** Data extract **
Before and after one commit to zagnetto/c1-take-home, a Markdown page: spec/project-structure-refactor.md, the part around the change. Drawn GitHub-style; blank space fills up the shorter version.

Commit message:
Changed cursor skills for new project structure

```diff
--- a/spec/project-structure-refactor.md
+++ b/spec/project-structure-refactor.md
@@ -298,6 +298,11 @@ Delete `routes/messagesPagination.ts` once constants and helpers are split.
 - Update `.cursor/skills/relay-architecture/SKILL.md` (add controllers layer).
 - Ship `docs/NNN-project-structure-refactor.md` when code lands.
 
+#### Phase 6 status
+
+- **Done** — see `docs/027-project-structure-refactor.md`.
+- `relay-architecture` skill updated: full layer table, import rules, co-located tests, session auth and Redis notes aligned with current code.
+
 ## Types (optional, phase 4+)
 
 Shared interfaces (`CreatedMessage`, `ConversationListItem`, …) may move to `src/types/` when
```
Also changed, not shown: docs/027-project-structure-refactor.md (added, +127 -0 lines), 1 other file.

** Task **
Exactly as they appear above, set down all of the records once more.

** Output **
Before and after one commit to zagnetto/c1-take-home, a Markdown page: spec/project-structure-refactor.md, the part around the change. Drawn GitHub-style; blank space fills up the shorter version.

Commit message:
Changed cursor skills for new project structure

```diff
--- a/spec/project-structure-refactor.md
+++ b/spec/project-structure-refactor.md
@@ -298,6 +298,11 @@ Delete `routes/messagesPagination.ts` once constants and helpers are split.
 - Update `.cursor/skills/relay-architecture/SKILL.md` (add controllers layer).
 - Ship `docs/NNN-project-structure-refactor.md` when code lands.
 
+#### Phase 6 status
+
+- **Done** — see `docs/027-project-structure-refactor.md`.
+- `relay-architecture` skill updated: full layer table, import rules, co-located tests, session auth and Redis notes aligned with current code.
+
 ## Types (optional, phase 4+)
 
 Shared interfaces (`CreatedMessage`, `ConversationListItem`, …) may move to `src/types/` when
```
Also changed, not shown: docs/027-project-structure-refactor.md (added, +127 -0 lines), 1 other file.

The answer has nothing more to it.